[[ Information open ]]
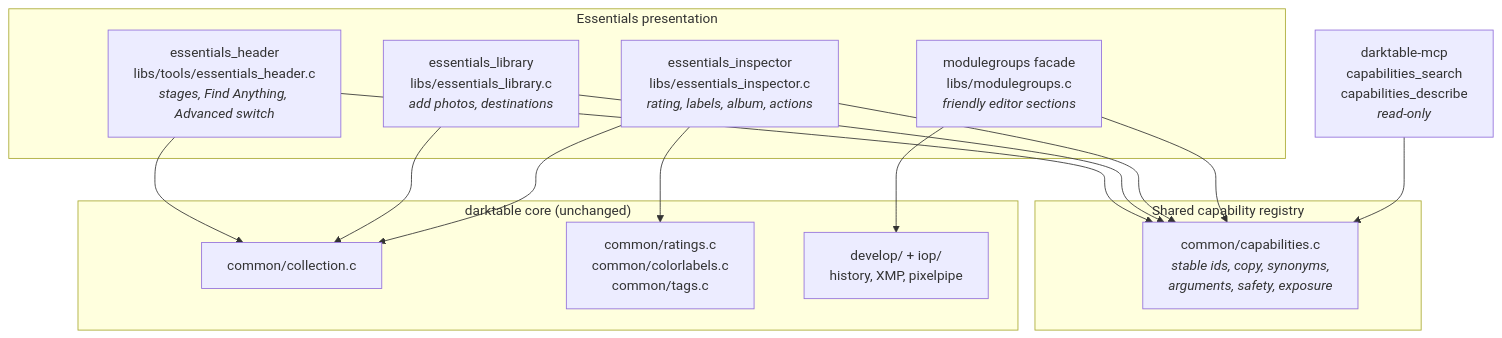
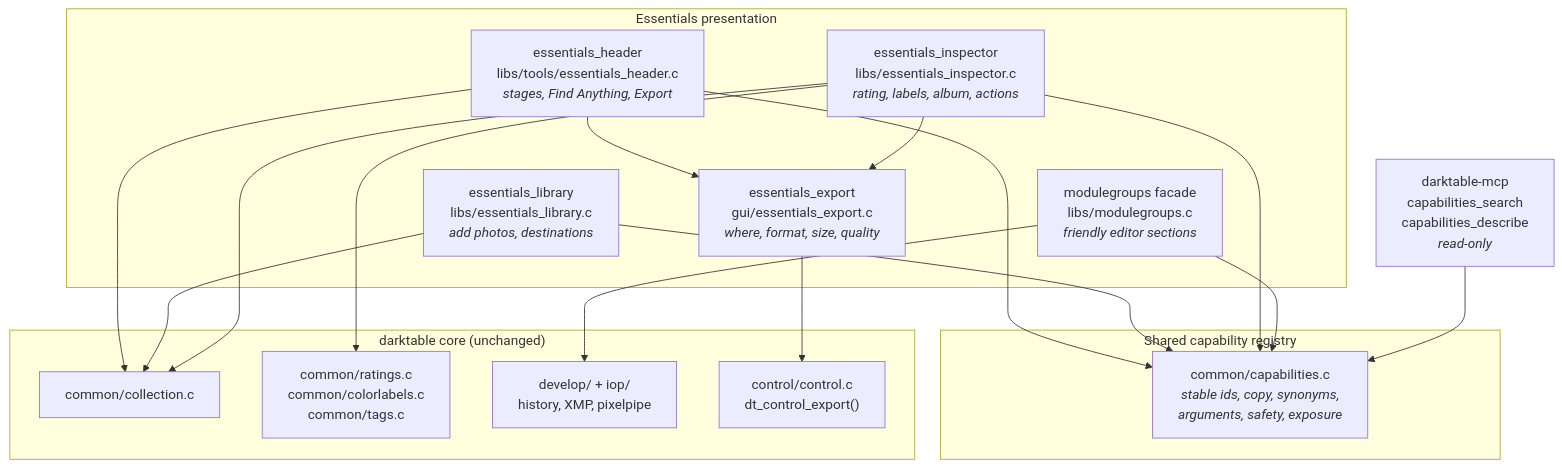
The first of 9 diagrams in dev-doc/Essentials_UI_Architecture.md (Issuenate/darktable), drawn with Mermaid before and after one commit. The commit also changed other lines of this file and 1 other file, not shown here.

First line of the commit message:
dev-doc: bring the essentials page up to what shipped

````diff
--- a/dev-doc/Essentials_UI_Architecture.md
+++ b/dev-doc/Essentials_UI_Architecture.md
@@ -29,32 +29,37 @@
 ```mermaid
 flowchart TD
     subgraph UI["Essentials presentation"]
-        H["essentials_header<br/>libs/tools/essentials_header.c<br/><i>stages, Find Anything, Advanced switch</i>"]
+        H["essentials_header<br/>libs/tools/essentials_header.c<br/><i>stages, Find Anything, Export</i>"]
         L["essentials_library<br/>libs/essentials_library.c<br/><i>add photos, destinations</i>"]
         I["essentials_inspector<br/>libs/essentials_inspector.c<br/><i>rating, labels, album, actions</i>"]
         M["modulegroups facade<br/>libs/modulegroups.c<br/><i>friendly editor sections</i>"]
+        X["essentials_export<br/>gui/essentials_export.c<br/><i>where, format, size, quality</i>"]
     end
 
     subgraph REG["Shared capability registry"]
         C["common/capabilities.c<br/><i>stable ids, copy, synonyms,<br/>arguments, safety, exposure</i>"]
     end
 
     subgraph CORE["darktable core (unchanged)"]
         COL["common/collection.c"]
         RAT["common/ratings.c<br/>common/colorlabels.c<br/>common/tags.c"]
         DEV["develop/ + iop/<br/>history, XMP, pixelpipe"]
+        EXP["control/control.c<br/>dt_control_export()"]
     end
 
     MCP["darktable-mcp<br/>capabilities_search<br/>capabilities_describe<br/><i>read-only</i>"]
 
     H --> C
     L --> C
     I --> C
     M --> C
     MCP --> C
     H --> COL
+    H --> X
+    I --> X
+    X --> EXP
     L --> COL
     I --> RAT
     I --> COL
     M --> DEV
 ```
````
[[ Information closed ]]
**Exercise details**
Lines holding the string "Anything" must be copied out of the entries above.

**Answer to the exercise**
-        H["essentials_header<br/>libs/tools/essentials_header.c<br/><i>stages, Find Anything, Advanced switch</i>"]
+        H["essentials_header<br/>libs/tools/essentials_header.c<br/><i>stages, Find Anything, Export</i>"]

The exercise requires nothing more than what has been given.